Most of the Cascade's resorts have terminated operations for the season by now, closing out what will surely be recorded as the worst year in Cascades since 1976-77, and maybe ever.
As I have mentioned previously, what makes it really sad is that conditions in other parts of the country have been epic. The Lake Tahoe and Utah resorts still have snow totals that will set their standards for years to come. Several resorts there plan operations through Memorial Day, but I won't say much more about that, as those of you inclined to take advantage surely already know this.
So how can our local resorts recapture some magic for next season? One way is to reward season pass holders by making this year's pass good for next year.

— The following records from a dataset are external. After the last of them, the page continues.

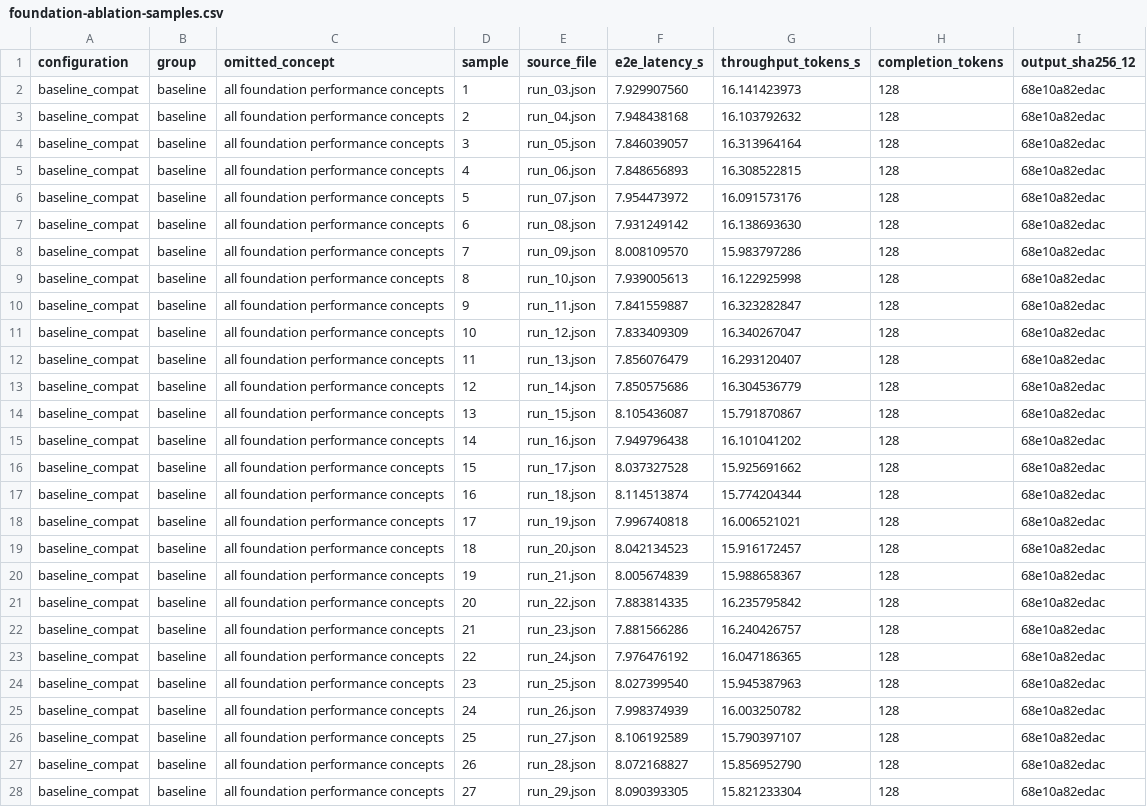
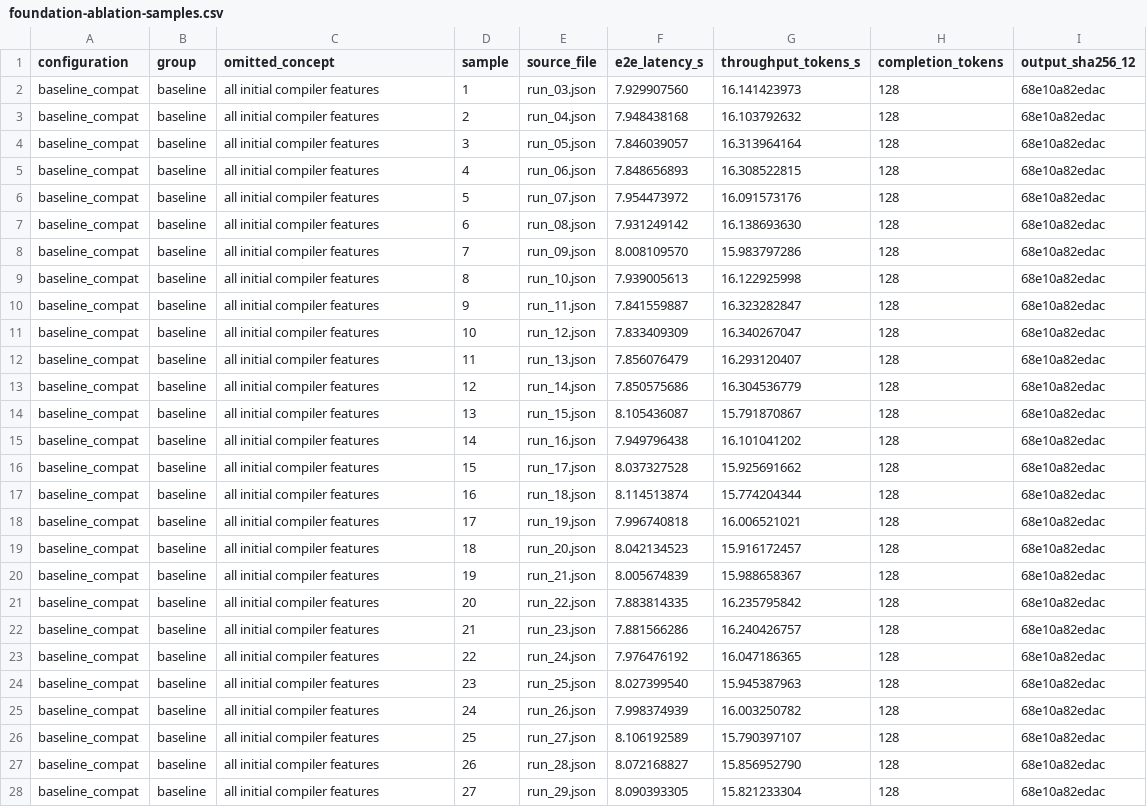
Before and after one commit to pcmoritz/libtt, a CSV file: docs/libtt-optimization-report/data/foundation-ablation-samples.csv, drawn as a sheet; only a part is shown; the diff covers the shown part only; the diff names each change by its address in the sheet, - before the commit and + after, or states it on an @@ line.

```diff
--- a/docs/libtt-optimization-report/data/foundation-ablation-samples.csv
+++ b/docs/libtt-optimization-report/data/foundation-ablation-samples.csv
-C2:C28 (omitted_concept): all foundation performance concepts
+C2:C28 (omitted_concept): all initial compiler features
```
Also changed, not shown: 101 edited cells elsewhere in this file, docs/libtt-optimization-report/data/foundation-ablation-summary.csv, docs/libtt-optimization-report/data/samples.csv, 13 other files.
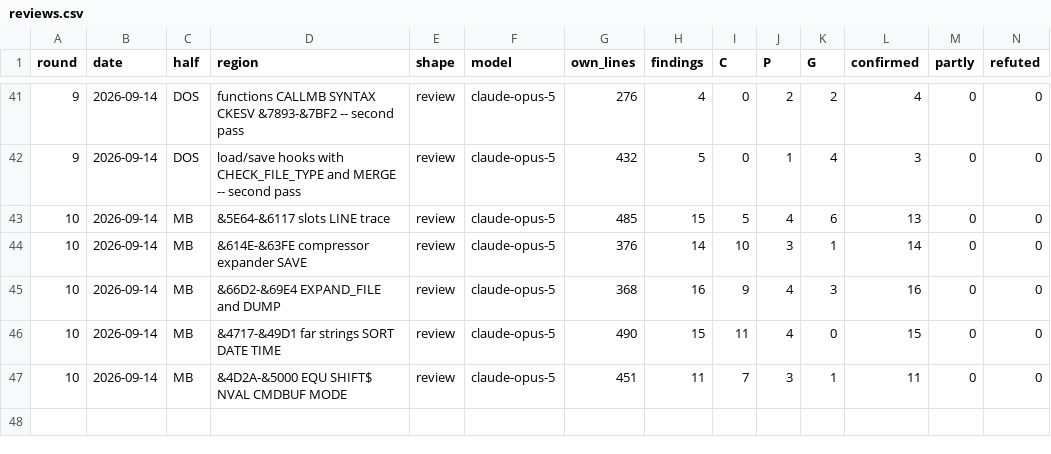
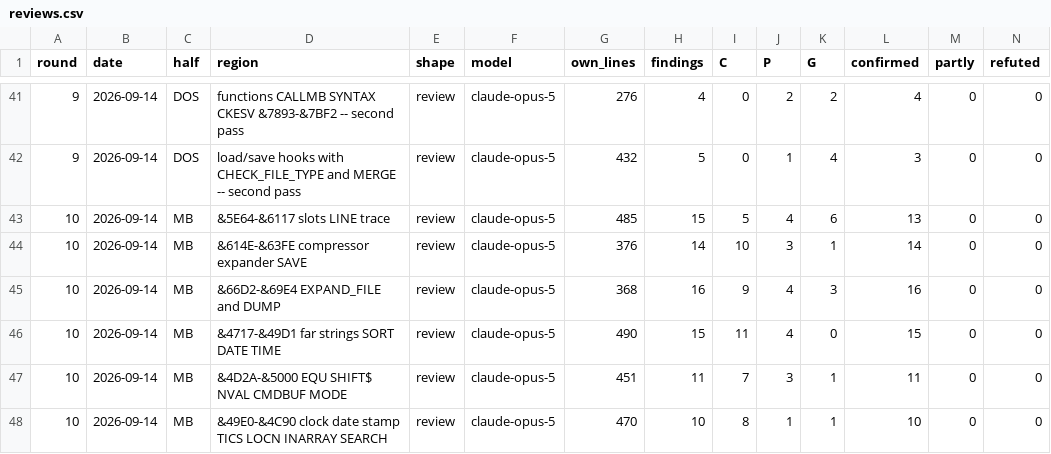
Before and after one commit to spectecjr/masterbasic, a CSV file: design/reviews.csv, drawn as a sheet; only a part is shown, gaps mark what is left out; rows hold the shown columns only; the diff names each change by its address in the sheet, - before the commit and + after, or states it on an @@ line.

```diff
--- a/design/reviews.csv
+++ b/design/reviews.csv
+row 48: 10 | 2026-09-14 | MB | &49E0-&4C90 clock date stamp TICS LOCN INARRAY SEARCH | review | claude-opus-5 | 470 | 10 | 8 | 1 | 1 | 10 | 0 | 0
```
Also changed, not shown: 16 other files.
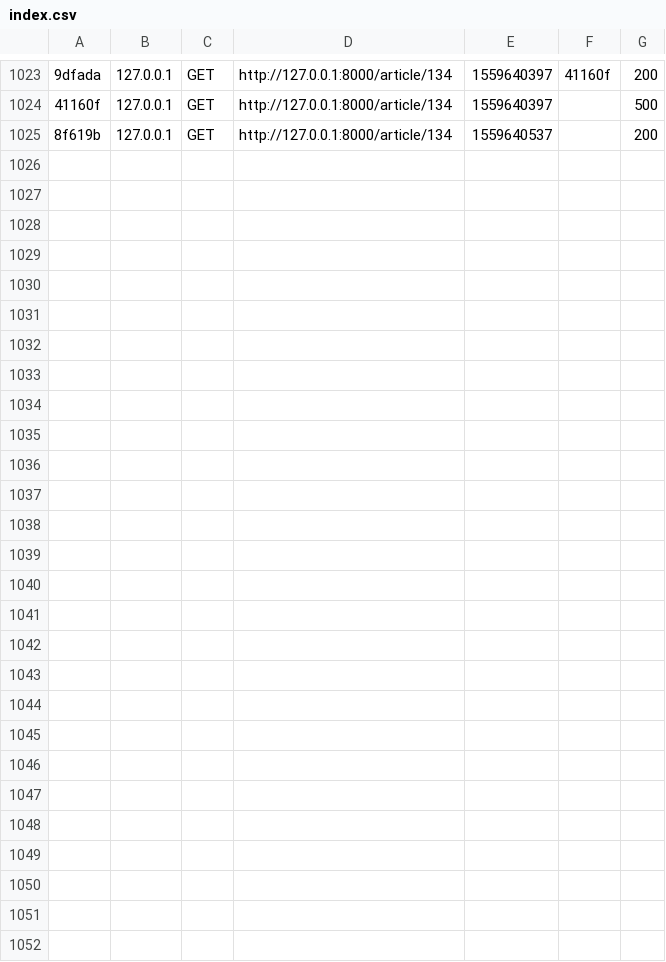
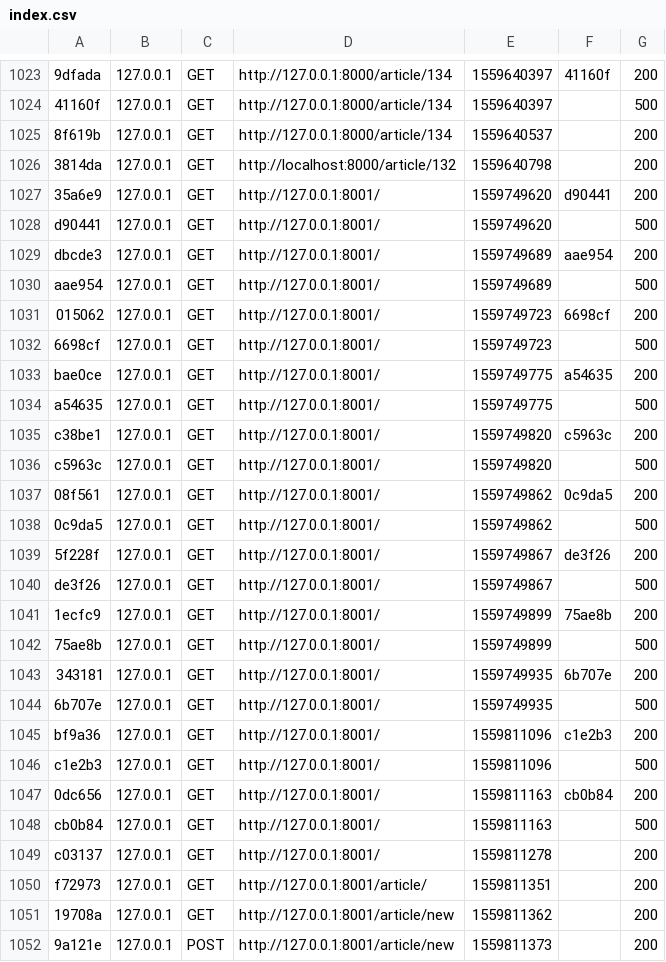
Before and after one commit to heagerty/symfony-blog, a CSV file: var/cache/dev/profiler/index.csv, drawn as a sheet; only a part is shown, gaps mark what is left out; the diff names each change by its address in the sheet, - before the commit and + after, or states it on an @@ line.

```diff
--- a/var/cache/dev/profiler/index.csv
+++ b/var/cache/dev/profiler/index.csv
+row 1026: 3814da | 127.0.0.1 | GET | http://localhost:8000/article/132 | 1559640798 |  | 200
+row 1027: 35a6e9 | 127.0.0.1 | GET | http://127.0.0.1:8001/ | 1559749620 | d90441 | 200
+row 1028: d90441 | 127.0.0.1 | GET | http://127.0.0.1:8001/ | 1559749620 |  | 500
+row 1029: dbcde3 | 127.0.0.1 | GET | http://127.0.0.1:8001/ | 1559749689 | aae954 | 200
+row 1030: aae954 | 127.0.0.1 | GET | http://127.0.0.1:8001/ | 1559749689 |  | 500
+row 1031: 015062 | 127.0.0.1 | GET | http://127.0.0.1:8001/ | 1559749723 | 6698cf | 200
+row 1032: 6698cf | 127.0.0.1 | GET | http://127.0.0.1:8001/ | 1559749723 |  | 500
+row 1033: bae0ce | 127.0.0.1 | GET | http://127.0.0.1:8001/ | 1559749775 | a54635 | 200
+row 1034: a54635 | 127.0.0.1 | GET | http://127.0.0.1:8001/ | 1559749775 |  | 500
+row 1035: c38be1 | 127.0.0.1 | GET | http://127.0.0.1:8001/ | 1559749820 | c5963c | 200
+row 1036: c5963c | 127.0.0.1 | GET | http://127.0.0.1:8001/ | 1559749820 |  | 500
+row 1037: 08f561 | 127.0.0.1 | GET | http://127.0.0.1:8001/ | 1559749862 | 0c9da5 | 200
+row 1038: 0c9da5 | 127.0.0.1 | GET | http://127.0.0.1:8001/ | 1559749862 |  | 500
+row 1039: 5f228f | 127.0.0.1 | GET | http://127.0.0.1:8001/ | 1559749867 | de3f26 | 200
+row 1040: de3f26 | 127.0.0.1 | GET | http://127.0.0.1:8001/ | 1559749867 |  | 500
+row 1041: 1ecfc9 | 127.0.0.1 | GET | http://127.0.0.1:8001/ | 1559749899 | 75ae8b | 200
+row 1042: 75ae8b | 127.0.0.1 | GET | http://127.0.0.1:8001/ | 1559749899 |  | 500
+row 1043: 343181 | 127.0.0.1 | GET | http://127.0.0.1:8001/ | 1559749935 | 6b707e | 200
+row 1044: 6b707e | 127.0.0.1 | GET | http://127.0.0.1:8001/ | 1559749935 |  | 500
+row 1045: bf9a36 | 127.0.0.1 | GET | http://127.0.0.1:8001/ | 1559811096 | c1e2b3 | 200
+row 1046: c1e2b3 | 127.0.0.1 | GET | http://127.0.0.1:8001/ | 1559811096 |  | 500
+row 1047: 0dc656 | 127.0.0.1 | GET | http://127.0.0.1:8001/ | 1559811163 | cb0b84 | 200
+row 1048: cb0b84 | 127.0.0.1 | GET | http://127.0.0.1:8001/ | 1559811163 |  | 500
+row 1049: c03137 | 127.0.0.1 | GET | http://127.0.0.1:8001/ | 1559811278 |  | 200
+row 1050: f72973 | 127.0.0.1 | GET | http://127.0.0.1:8001/article/ | 1559811351 |  | 200
+row 1051: 19708a | 127.0.0.1 | GET | http://127.0.0.1:8001/article/new | 1559811362 |  | 200
+row 1052: 9a121e | 127.0.0.1 | POST | http://127.0.0.1:8001/article/new | 1559811373 |  | 200
```
Also changed, not shown: 32 other files.
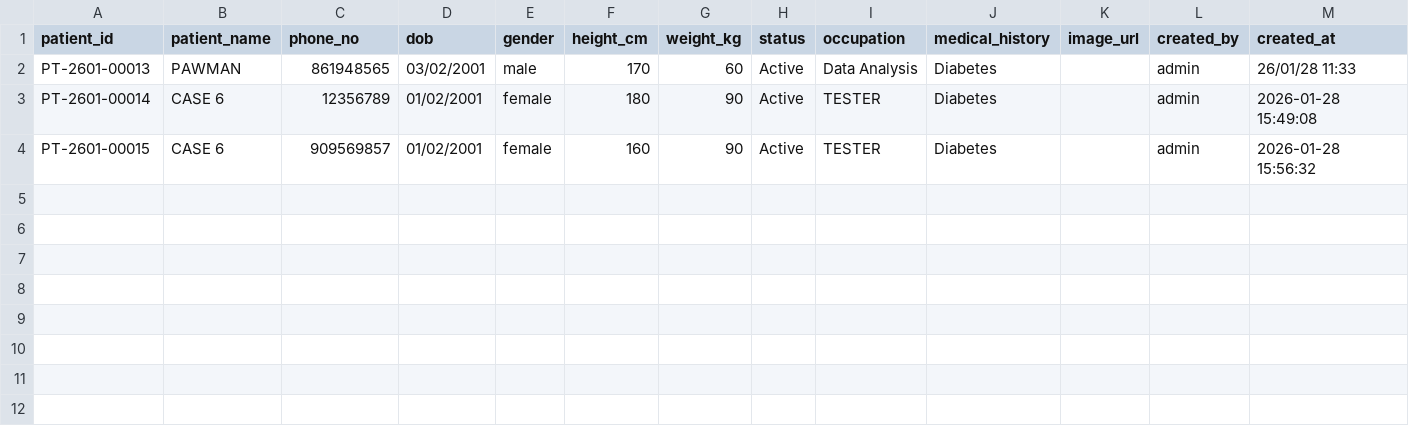
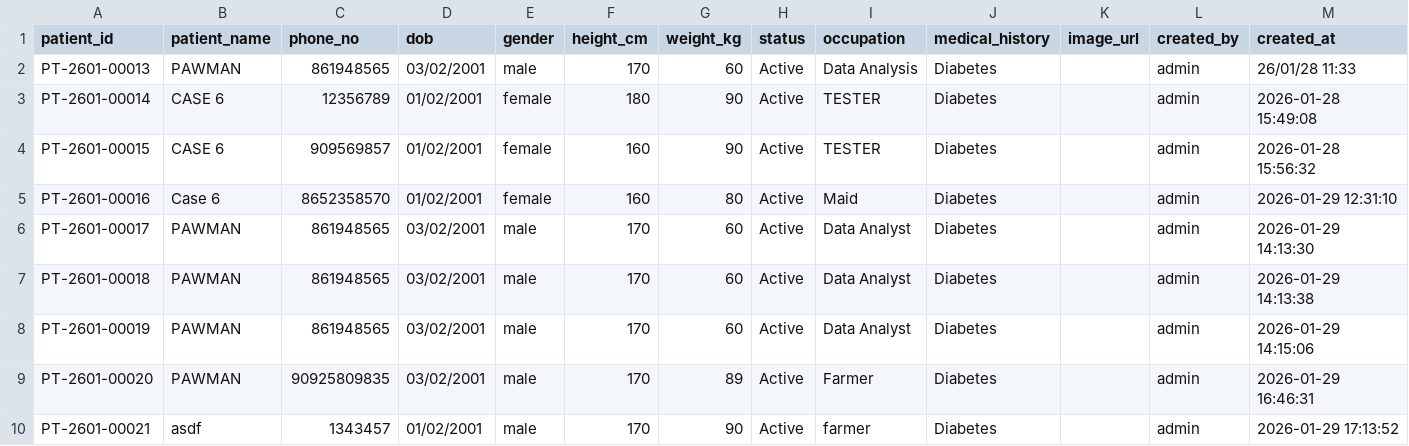
Before and after one commit to Nearonomicon/Foster-Ulcer-AI, a CSV file: mockup_data/patients.csv, drawn as a sheet.

```diff
--- a/mockup_data/patients.csv
+++ b/mockup_data/patients.csv
@@ -4 +4,7 @@ PT-2601-00014,CASE 6,12356789,01/02/2001,female,180,90,Active,TESTER,Diabetes,,a
 PT-2601-00015,CASE 6,909569857,01/02/2001,female,160,90,Active,TESTER,Diabetes,,admin,2026-01-28 15:56:32
+PT-2601-00016,Case 6,8652358570,01/02/2001,female,160,80,Active,Maid,Diabetes,,admin,2026-01-29 12:31:10
+PT-2601-00017,PAWMAN,861948565,03/02/2001,male,170,60,Active,Data Analyst,Diabetes,,admin,2026-01-29 14:13:30
+PT-2601-00018,PAWMAN,861948565,03/02/2001,male,170,60,Active,Data Analyst,Diabetes,,admin,2026-01-29 14:13:38
+PT-2601-00019,PAWMAN,861948565,03/02/2001,male,170,60,Active,Data Analyst,Diabetes,,admin,2026-01-29 14:15:06
+PT-2601-00020,PAWMAN,90925809835,03/02/2001,male,170,89,Active,Farmer,Diabetes,,admin,2026-01-29 16:46:31
+PT-2601-00021,asdf,1343457,01/02/2001,male,170,90,Active,farmer,Diabetes,,admin,2026-01-29 17:13:52
```
Also changed, not shown: 13 other files.
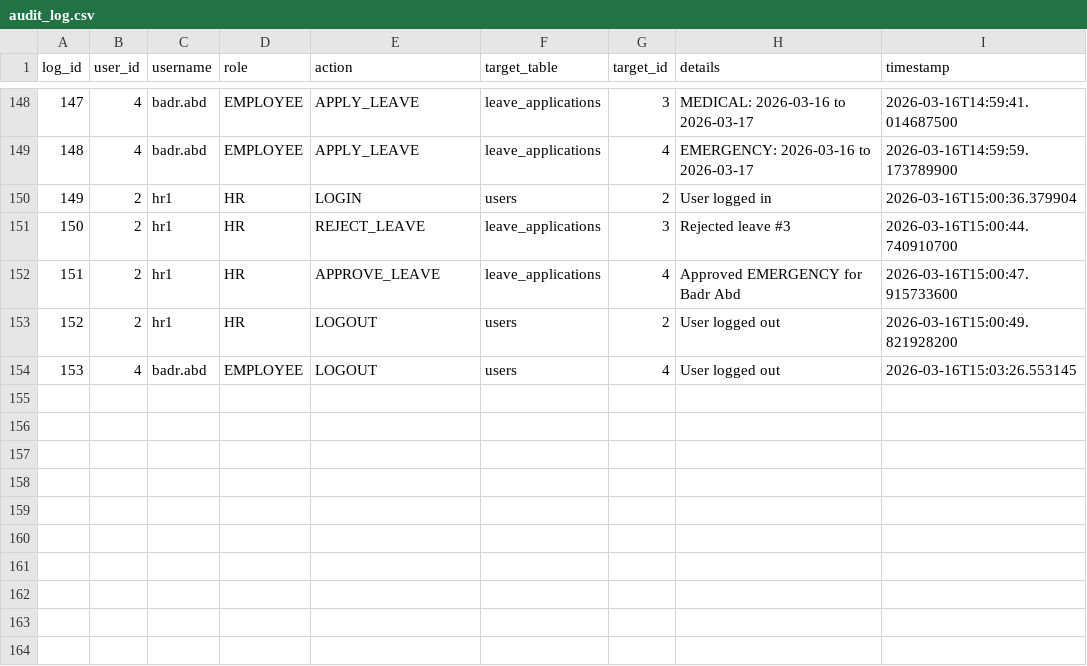
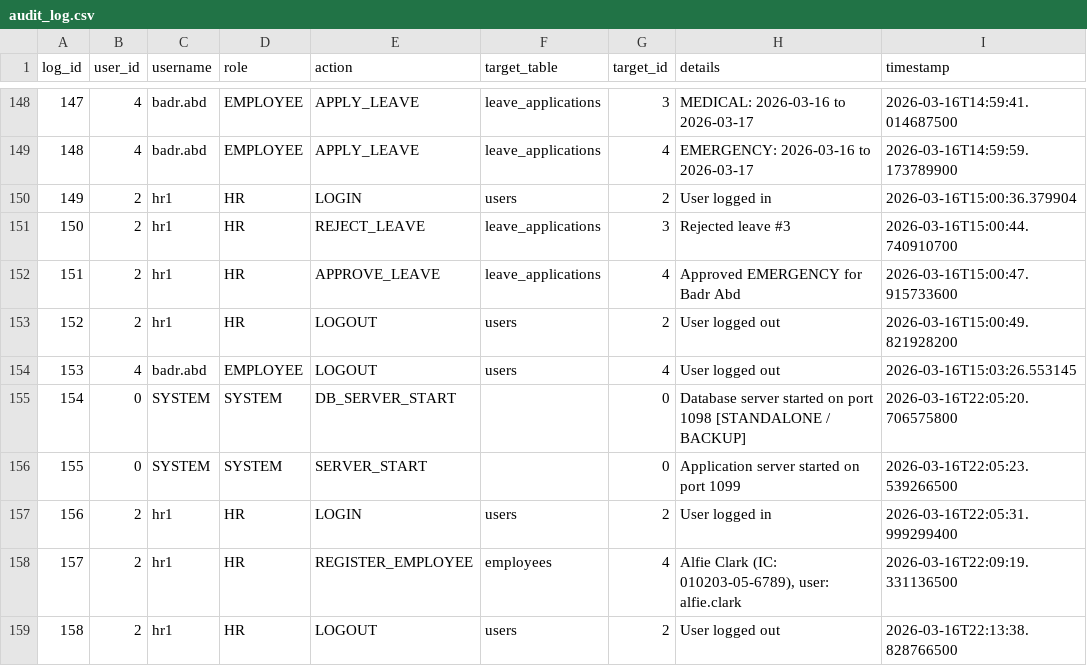
Before and after one commit to AlfieMBClark/DCOMS_Assignment, a CSV file: BHEL_HRM_System_New/BHEL_HRM/data/audit_log.csv, drawn as a sheet; only a part is shown, gaps mark what is left out; the diff names each change by its address in the sheet, - before the commit and + after, or states it on an @@ line.

```diff
--- a/BHEL_HRM_System_New/BHEL_HRM/data/audit_log.csv
+++ b/BHEL_HRM_System_New/BHEL_HRM/data/audit_log.csv
+row 155: 154 | 0 | SYSTEM | SYSTEM | DB_SERVER_START |  | 0 | Database server started on port 1098 [STANDALONE / BACKUP] | 2026-03-16T22:05:20.706575800
+row 156: 155 | 0 | SYSTEM | SYSTEM | SERVER_START |  | 0 | Application server started on port 1099 | 2026-03-16T22:05:23.539266500
+row 157: 156 | 2 | hr1 | HR | LOGIN | users | 2 | User logged in | 2026-03-16T22:05:31.999299400
+row 158: 157 | 2 | hr1 | HR | REGISTER_EMPLOYEE | employees | 4 | Alfie Clark (IC: 010203-05-6789), user: alfie.clark | 2026-03-16T22:09:19.331136500
+row 159: 158 | 2 | hr1 | HR | LOGOUT | users | 2 | User logged out | 2026-03-16T22:13:38.828766500
```
Also changed, not shown: BHEL_HRM_System_New/BHEL_HRM/data/employees.csv, BHEL_HRM_System_New/BHEL_HRM/data/leave_balances.csv, 53 other files.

I think the typical consumer will be understanding when the snows don't fall, as long as the resorts don't try to take advantage of the situation. Happily, some resorts like Snoqualmie have already announced a plan to do this.
Another plan could be an appeal to the youth market. With tongue in cheek, and with apologies for being way late for April Fool's Day, I suggest the following:
It isn't a secret that skiing has seen very slow growth for a great number of years, and in fact wouldn't have grown at all if not for the fresh infusion of snowboarders. So if the captains of industry really want to establish a growth curve in the snowsports business, they have to change their thinking.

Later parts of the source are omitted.